I’m sure there are other opportunities for me to realize this, but I’m too self-absorbed to notice them.
A couple weeks ago, I headed to northern Cincinnati for a worship arts luncheon. On my way back I took the exit for the big Ikea, one of Cindy’s favorite stores—and also one of my least favorite. No, I didn’t stop by Ikea to pick up curtains or a rug. My destination was a restaurant nearby.
We love Aladdin’s Eatery in Toledo and terribly miss Mediterranean food. Just as it’s impossible to find good tortillas around here, so it is with tasty pita bread and hummus. So I stopped in to pick up some.
As I reached for the door, I noticed coming out a couple ladies and a boy around five. I held the door for them, since I can be a gentleman at times. As soon as the boy exited he proceeded to kick me in the shin for no apparent reason.
I was appalled. Aghast that my chivalrous deed would be returned so thanklessly, so violently.
Immediately the younger of the two women apologized, the one I assumed to be his mother. Nonetheless, my face apparently continued to register shock, and, in fact, likely regressed to disgust. She felt it necessary to explain.
“I’m really sorry, sir. He’s autistic.”
I was mortified. Perhaps more than she.
How tragic that this woman must enlighten complete strangers regarding her son’s condition.
At once I felt like Chris Farley in the SNL sketch: “How can I be so stupid. Stupid. Stupid. Stupid!”
Why did I delay in offering forgiveness for something I would discover was clearly out of her control?
I wish I could find her and tell her I’m sorry for how I behaved. How I wish she didn’t have to apologize for her son. That I wished he were well. That I pray for Christ to return and eradicate all disease.

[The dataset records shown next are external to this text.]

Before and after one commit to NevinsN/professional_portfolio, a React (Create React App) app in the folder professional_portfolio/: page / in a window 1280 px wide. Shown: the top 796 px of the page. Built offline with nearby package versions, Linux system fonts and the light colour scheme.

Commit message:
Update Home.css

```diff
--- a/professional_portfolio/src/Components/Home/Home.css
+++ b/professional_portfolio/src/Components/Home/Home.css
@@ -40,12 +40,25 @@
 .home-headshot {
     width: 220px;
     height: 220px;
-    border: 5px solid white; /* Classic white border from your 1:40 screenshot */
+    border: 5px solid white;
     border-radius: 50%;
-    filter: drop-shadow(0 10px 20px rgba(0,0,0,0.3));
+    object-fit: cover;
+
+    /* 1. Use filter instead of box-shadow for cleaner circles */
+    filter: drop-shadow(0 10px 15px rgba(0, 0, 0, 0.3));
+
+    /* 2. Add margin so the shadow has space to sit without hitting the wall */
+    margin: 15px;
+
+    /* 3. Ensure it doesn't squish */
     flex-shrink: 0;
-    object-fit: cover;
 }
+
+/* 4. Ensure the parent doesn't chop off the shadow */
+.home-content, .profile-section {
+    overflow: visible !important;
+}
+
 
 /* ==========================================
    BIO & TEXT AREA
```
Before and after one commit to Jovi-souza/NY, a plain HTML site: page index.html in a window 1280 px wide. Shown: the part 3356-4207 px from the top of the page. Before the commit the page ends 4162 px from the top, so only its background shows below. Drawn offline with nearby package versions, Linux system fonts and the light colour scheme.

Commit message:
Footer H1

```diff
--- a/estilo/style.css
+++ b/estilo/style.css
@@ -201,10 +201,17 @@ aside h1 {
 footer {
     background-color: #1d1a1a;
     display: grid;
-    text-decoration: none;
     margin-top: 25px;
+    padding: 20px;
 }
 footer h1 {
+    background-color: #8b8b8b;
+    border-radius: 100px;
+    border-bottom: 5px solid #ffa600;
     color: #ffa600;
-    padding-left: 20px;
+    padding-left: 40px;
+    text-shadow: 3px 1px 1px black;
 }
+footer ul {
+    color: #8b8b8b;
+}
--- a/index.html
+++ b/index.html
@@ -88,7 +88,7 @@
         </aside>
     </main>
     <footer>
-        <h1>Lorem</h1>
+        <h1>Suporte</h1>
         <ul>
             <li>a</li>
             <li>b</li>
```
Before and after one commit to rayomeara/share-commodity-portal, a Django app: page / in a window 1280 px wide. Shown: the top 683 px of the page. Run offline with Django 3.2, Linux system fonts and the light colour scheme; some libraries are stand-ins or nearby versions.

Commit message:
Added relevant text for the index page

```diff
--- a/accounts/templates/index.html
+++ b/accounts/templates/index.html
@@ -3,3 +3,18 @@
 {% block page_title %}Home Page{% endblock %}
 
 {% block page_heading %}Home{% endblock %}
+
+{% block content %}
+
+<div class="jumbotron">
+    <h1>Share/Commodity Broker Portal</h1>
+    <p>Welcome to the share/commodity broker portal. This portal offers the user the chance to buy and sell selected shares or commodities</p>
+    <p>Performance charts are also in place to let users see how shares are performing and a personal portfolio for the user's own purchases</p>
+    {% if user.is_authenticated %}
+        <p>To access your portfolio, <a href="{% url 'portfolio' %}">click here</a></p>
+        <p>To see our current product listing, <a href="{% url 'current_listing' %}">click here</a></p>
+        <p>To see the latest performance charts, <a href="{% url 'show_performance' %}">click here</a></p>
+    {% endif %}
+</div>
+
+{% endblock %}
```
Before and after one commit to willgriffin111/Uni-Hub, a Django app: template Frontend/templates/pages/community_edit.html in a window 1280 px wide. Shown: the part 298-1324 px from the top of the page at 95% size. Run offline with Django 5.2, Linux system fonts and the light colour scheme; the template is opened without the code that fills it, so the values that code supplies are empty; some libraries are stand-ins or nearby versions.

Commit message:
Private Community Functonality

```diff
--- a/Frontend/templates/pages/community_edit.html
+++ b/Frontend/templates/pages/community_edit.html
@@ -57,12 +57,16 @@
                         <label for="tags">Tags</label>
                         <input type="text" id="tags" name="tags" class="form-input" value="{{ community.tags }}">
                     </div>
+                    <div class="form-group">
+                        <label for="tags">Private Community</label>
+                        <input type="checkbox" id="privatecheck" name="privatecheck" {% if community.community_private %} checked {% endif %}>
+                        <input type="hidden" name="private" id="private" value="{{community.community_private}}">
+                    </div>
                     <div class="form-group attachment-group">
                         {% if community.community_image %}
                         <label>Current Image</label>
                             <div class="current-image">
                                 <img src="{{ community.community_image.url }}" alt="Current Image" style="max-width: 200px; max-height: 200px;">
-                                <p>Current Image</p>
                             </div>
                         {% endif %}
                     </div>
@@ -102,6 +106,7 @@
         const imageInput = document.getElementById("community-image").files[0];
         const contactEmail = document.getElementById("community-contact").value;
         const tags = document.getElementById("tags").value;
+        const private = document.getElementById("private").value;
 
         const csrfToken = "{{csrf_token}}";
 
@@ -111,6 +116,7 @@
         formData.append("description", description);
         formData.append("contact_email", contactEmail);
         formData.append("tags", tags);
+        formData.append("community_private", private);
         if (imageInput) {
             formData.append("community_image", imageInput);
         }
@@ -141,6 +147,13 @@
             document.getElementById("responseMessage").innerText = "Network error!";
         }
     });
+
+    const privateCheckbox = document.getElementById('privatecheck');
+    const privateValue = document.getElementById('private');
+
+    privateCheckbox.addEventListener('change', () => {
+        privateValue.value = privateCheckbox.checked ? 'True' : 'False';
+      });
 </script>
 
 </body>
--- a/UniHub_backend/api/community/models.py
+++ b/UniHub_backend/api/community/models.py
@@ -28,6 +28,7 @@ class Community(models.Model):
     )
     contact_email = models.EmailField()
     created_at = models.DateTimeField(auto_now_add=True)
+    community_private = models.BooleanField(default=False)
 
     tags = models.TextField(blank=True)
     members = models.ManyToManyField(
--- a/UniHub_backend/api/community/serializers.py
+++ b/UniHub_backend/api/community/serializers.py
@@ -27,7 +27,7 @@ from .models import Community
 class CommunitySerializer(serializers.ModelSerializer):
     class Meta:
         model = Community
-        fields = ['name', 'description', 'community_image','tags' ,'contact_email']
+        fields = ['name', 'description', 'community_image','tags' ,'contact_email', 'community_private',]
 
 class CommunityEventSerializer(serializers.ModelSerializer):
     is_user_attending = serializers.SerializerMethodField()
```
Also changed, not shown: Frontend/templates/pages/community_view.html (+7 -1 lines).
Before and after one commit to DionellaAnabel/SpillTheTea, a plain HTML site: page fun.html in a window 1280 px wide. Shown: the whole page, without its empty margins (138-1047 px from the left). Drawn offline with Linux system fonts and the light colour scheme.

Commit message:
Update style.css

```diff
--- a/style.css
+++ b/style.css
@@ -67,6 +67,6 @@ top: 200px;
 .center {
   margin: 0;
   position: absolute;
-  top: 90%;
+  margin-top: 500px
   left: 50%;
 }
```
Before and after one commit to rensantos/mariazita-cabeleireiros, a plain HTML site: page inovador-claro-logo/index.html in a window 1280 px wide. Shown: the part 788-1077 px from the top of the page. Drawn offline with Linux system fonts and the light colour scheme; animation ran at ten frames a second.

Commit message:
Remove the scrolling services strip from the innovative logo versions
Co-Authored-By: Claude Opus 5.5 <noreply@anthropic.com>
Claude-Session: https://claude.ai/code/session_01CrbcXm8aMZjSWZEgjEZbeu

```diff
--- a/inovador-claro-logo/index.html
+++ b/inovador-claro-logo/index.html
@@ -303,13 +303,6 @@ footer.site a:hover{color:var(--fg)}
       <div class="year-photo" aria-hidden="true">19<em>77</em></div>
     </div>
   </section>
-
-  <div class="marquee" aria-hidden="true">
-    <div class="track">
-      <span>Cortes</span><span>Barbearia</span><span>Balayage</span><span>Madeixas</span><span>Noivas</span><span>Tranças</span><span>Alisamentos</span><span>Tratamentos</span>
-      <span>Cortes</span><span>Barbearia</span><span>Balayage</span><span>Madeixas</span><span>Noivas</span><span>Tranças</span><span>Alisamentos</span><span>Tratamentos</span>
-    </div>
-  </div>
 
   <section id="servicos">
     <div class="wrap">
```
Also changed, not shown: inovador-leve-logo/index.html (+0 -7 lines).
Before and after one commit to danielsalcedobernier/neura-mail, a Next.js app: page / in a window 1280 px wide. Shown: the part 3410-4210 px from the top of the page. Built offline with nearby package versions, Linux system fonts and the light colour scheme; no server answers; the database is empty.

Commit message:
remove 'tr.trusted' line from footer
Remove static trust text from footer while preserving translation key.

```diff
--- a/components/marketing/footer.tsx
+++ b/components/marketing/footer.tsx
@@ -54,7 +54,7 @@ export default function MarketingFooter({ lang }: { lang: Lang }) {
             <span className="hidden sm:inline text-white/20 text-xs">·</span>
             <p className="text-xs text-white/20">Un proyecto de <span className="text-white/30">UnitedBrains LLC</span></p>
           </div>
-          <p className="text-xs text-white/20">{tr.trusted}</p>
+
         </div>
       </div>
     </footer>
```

That until then I hope to be formed into his image. But I looked like nothing like Jesus in our brief encounter.
The hummus didn’t taste quite as good that day.